It's been far too long since we've had the opportunity to to Suede live so, all these years later, at the first of two warm up gigs for Wednesday's Royal Albert Hall show, expectations are running suitably high.
The Sex Pistols' Bodies fades away from the PA and Brett Anderson and the boys take to the stage to a rapturous reception, launching into an incredible opening salvo of She, Trash, Film Star and Animal Nitrate.
The band have barely aged a day. They look almost exactly as we remember them. Neil Codling stands to one flank, impossible cheekbones and casual sense of cool; Richard Oakes to the other, while Mat Osman slouches elegantly at Simon Gilbert's shoulder. Brett stalks the space between them, his fringe shagging in his eyes. One moment he's centre-stage; the next he's straining out over the barrier into the adoring crowd, not just lapping up their affection but returning it. When he later tries to thank the crowd, he's so overcome by emotion he can barely find the words to express his gratitude.
As Killing of a Flash Boy puts it, it is indeed the same old show, only there's nothing tired about it. The gig never feels like it is about nostalgia or a yearning for lost youth. Suede were always more than just a band on stage. They project a sense that they are doing this as much for us as for themselves and they still do. They conduct themselves like the last gang in town but welcome us like their newest member.
We'd forgotten just how powerful Suede are live. Beneath those terylene shirts lies unexpected muscle. The hit-heavy set is dispatched with an energy and force that would put most punk bands to shame.
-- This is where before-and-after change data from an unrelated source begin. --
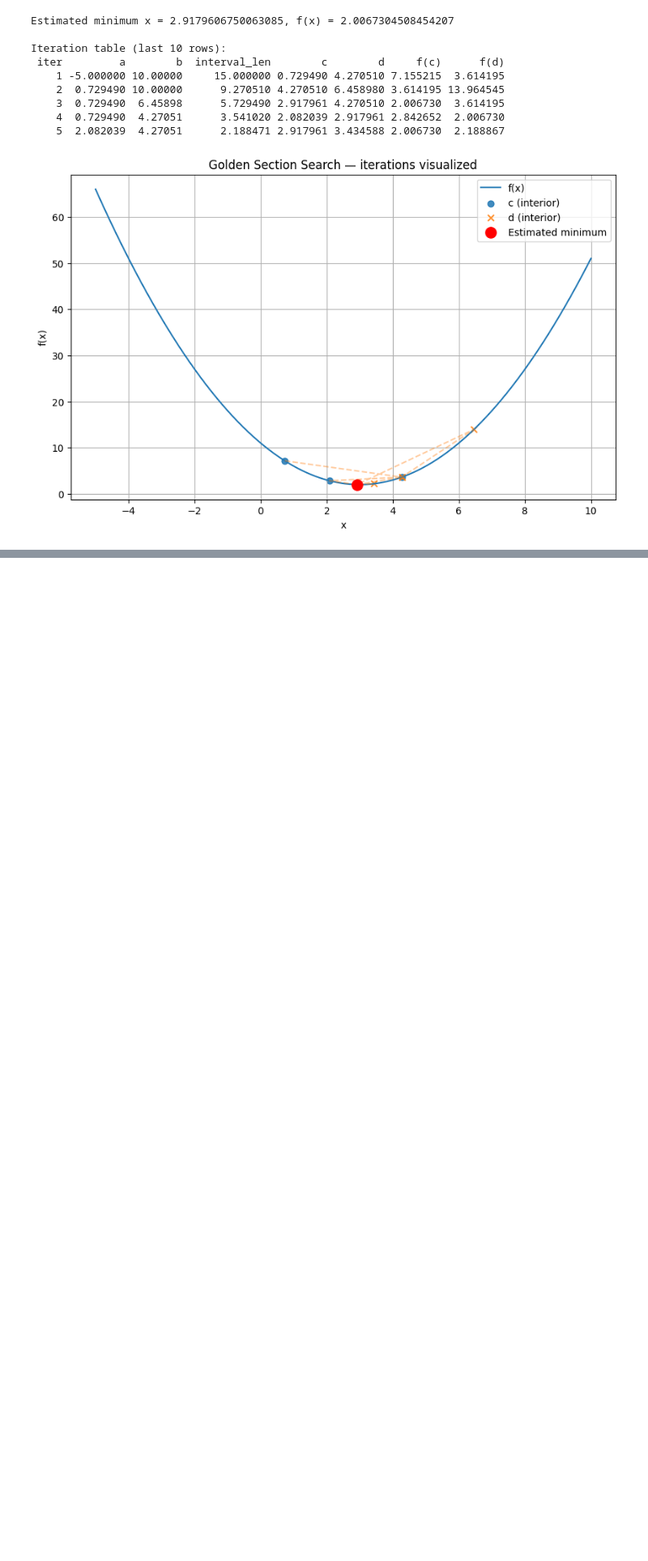
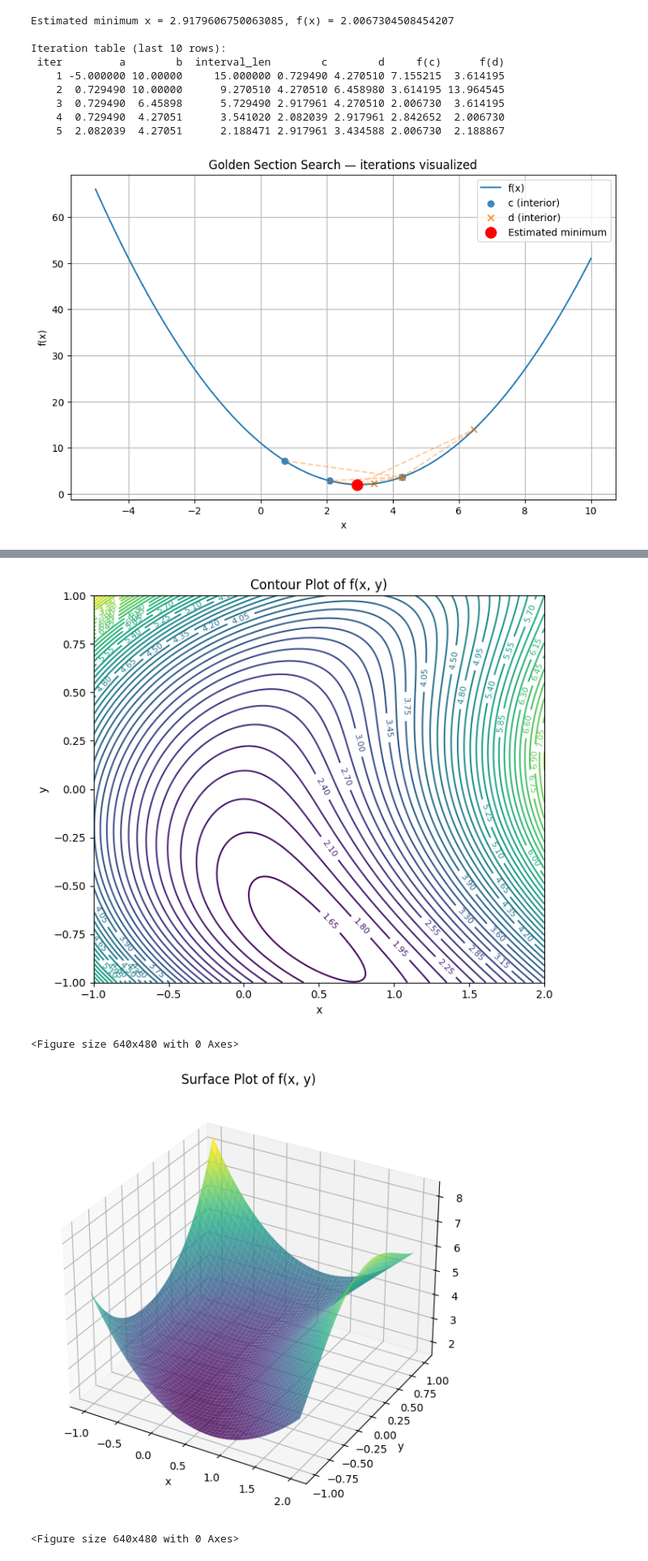
Before and after one commit to RadimCech/mat_prog_projekt, a Jupyter notebook: script.ipynb, the cells around one changed output, grey strips where cells are left out. Shown at 81% size. Cells and saved outputs as stored; diff of their text form; code cells hidden in the pictures; blank space fills up the shorter version.

```diff
--- a/script.ipynb
+++ b/script.ipynb
@@ -433,0 +479,58 @@ plt.show()
+# %%
+import numpy as np
+import matplotlib.pyplot as plt
+from mpl_toolkits.mplot3d import Axes3D  # Needed for 3D plotting
+
+# ----------------------------
+# Function definition
+# ----------------------------
+def f(x, y):
+    return np.exp(-x) + np.exp(y) + (x - y*y)**2 + x
+
+
+# ----------------------------
+# Plot ranges
+# ----------------------------
+graf_interval_x = (-1, 2)
+graf_interval_y = (-1, 1)
+
+X = np.linspace(graf_interval_x[0], graf_interval_x[1], 200)
+Y = np.linspace(graf_interval_y[0], graf_interval_y[1], 200)
+X_mesh, Y_mesh = np.meshgrid(X, Y)
+Z = f(X_mesh, Y_mesh)
+
+# ============================
+# 2D Contour Plot
+# ============================
+plt.figure(figsize=(7, 6))
+contours = plt.contour(X_mesh, Y_mesh, Z, levels=50, cmap='viridis')
+plt.clabel(contours, inline=True, fontsize=8)
+plt.xlabel('x')
+plt.ylabel('y')
+plt.title('Contour Plot of f(x, y)')
+plt.tight_layout()
+plt.show()
+plt.savefig("graph_contours.pgf")
+
+# ============================
+# 3D Surface Plot
+# ============================
+fig = plt.figure(figsize=(8, 6))
+ax = fig.add_subplot(111, projection='3d')
+
+ax.plot_surface(X_mesh, Y_mesh, Z, cmap='viridis', alpha=0.8)
+
+ax.set_xlabel('x')
+ax.set_ylabel('y')
+ax.set_zlabel('f(x, y)')
+ax.set_title('Surface Plot of f(x, y)')
+ax.view_init(elev=30, azim=-60)
+
+plt.tight_layout()
+plt.show()
+plt.savefig("graph_surface.pgf")
+# %% [output]
+[figure, added]
+<Figure size 640x480 with 0 Axes>
+[figure, added]
+<Figure size 640x480 with 0 Axes>
```
Also changed, not shown: parts of 5 cells of this notebook, 2 other files.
The Living Dead and the Asphalt World slow the pace a little, allowing the band and crowd to catch their breath, before So Young and Metal Mickey crank things right back up.
Set closer, Beautiful Ones, sounds less like a statement and more like a war cry; "here they come, the beautiful ones... shaking their bits to the hits... shaking their meat to the beat..." It's a standard the crowd rallies around and the feeling lifts the show above mere joyous spectacle and turns it into something more - a shared moment uniting the band with their fans. It's what marked Suede out as something extraordinary all those years ago and it's why they're still so special now.
By the time they encore, aptly enough, with Saturday Night our expectations have been more than exceeded. Turns out that it wasn't just some fleeting teenage crush we felt back in the day, we're still crazily in love with Suede.
By Enna Cooper